[Exercise prompt] Search the records for the word "字节码考古" and copy every line in which it occurs.

━━━

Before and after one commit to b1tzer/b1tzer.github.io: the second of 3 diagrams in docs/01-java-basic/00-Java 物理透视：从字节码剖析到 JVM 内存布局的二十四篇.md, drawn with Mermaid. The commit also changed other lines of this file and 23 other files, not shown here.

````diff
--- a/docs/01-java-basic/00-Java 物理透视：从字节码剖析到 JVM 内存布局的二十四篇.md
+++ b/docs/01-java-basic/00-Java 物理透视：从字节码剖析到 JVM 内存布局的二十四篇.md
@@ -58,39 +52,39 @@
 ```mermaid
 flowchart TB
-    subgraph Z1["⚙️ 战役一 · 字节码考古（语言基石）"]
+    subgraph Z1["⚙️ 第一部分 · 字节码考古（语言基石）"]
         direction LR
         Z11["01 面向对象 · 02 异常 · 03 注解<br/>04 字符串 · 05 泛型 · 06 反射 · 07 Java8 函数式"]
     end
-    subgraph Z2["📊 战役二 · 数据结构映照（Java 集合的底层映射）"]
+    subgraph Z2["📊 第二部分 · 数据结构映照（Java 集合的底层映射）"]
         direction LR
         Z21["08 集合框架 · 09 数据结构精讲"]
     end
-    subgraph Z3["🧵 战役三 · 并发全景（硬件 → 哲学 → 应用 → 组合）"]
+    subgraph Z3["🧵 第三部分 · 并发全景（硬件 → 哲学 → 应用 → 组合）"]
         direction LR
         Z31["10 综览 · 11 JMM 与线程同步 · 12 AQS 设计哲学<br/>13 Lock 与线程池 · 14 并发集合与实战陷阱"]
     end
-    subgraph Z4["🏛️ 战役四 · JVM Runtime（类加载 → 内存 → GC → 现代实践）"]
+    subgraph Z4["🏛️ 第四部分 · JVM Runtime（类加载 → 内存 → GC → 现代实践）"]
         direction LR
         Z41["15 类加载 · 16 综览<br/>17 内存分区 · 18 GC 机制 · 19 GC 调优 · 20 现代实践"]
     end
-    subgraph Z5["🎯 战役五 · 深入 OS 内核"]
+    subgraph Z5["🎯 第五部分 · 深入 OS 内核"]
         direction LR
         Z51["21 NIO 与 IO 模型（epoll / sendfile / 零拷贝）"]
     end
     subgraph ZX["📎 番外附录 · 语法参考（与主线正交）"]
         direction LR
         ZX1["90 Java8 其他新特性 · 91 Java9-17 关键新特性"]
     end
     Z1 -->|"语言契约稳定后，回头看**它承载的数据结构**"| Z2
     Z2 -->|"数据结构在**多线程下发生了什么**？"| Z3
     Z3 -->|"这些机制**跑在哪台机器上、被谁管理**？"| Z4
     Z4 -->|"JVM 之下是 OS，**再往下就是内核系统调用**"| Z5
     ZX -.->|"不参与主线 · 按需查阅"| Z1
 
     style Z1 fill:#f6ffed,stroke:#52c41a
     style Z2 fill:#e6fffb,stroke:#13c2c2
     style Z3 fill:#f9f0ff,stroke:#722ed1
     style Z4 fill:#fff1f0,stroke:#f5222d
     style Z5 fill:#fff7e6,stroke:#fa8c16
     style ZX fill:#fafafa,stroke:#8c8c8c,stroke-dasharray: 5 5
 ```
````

━━━

[Output for this exercise]
-    subgraph Z1["⚙️ 战役一 · 字节码考古（语言基石）"]
+    subgraph Z1["⚙️ 第一部分 · 字节码考古（语言基石）"]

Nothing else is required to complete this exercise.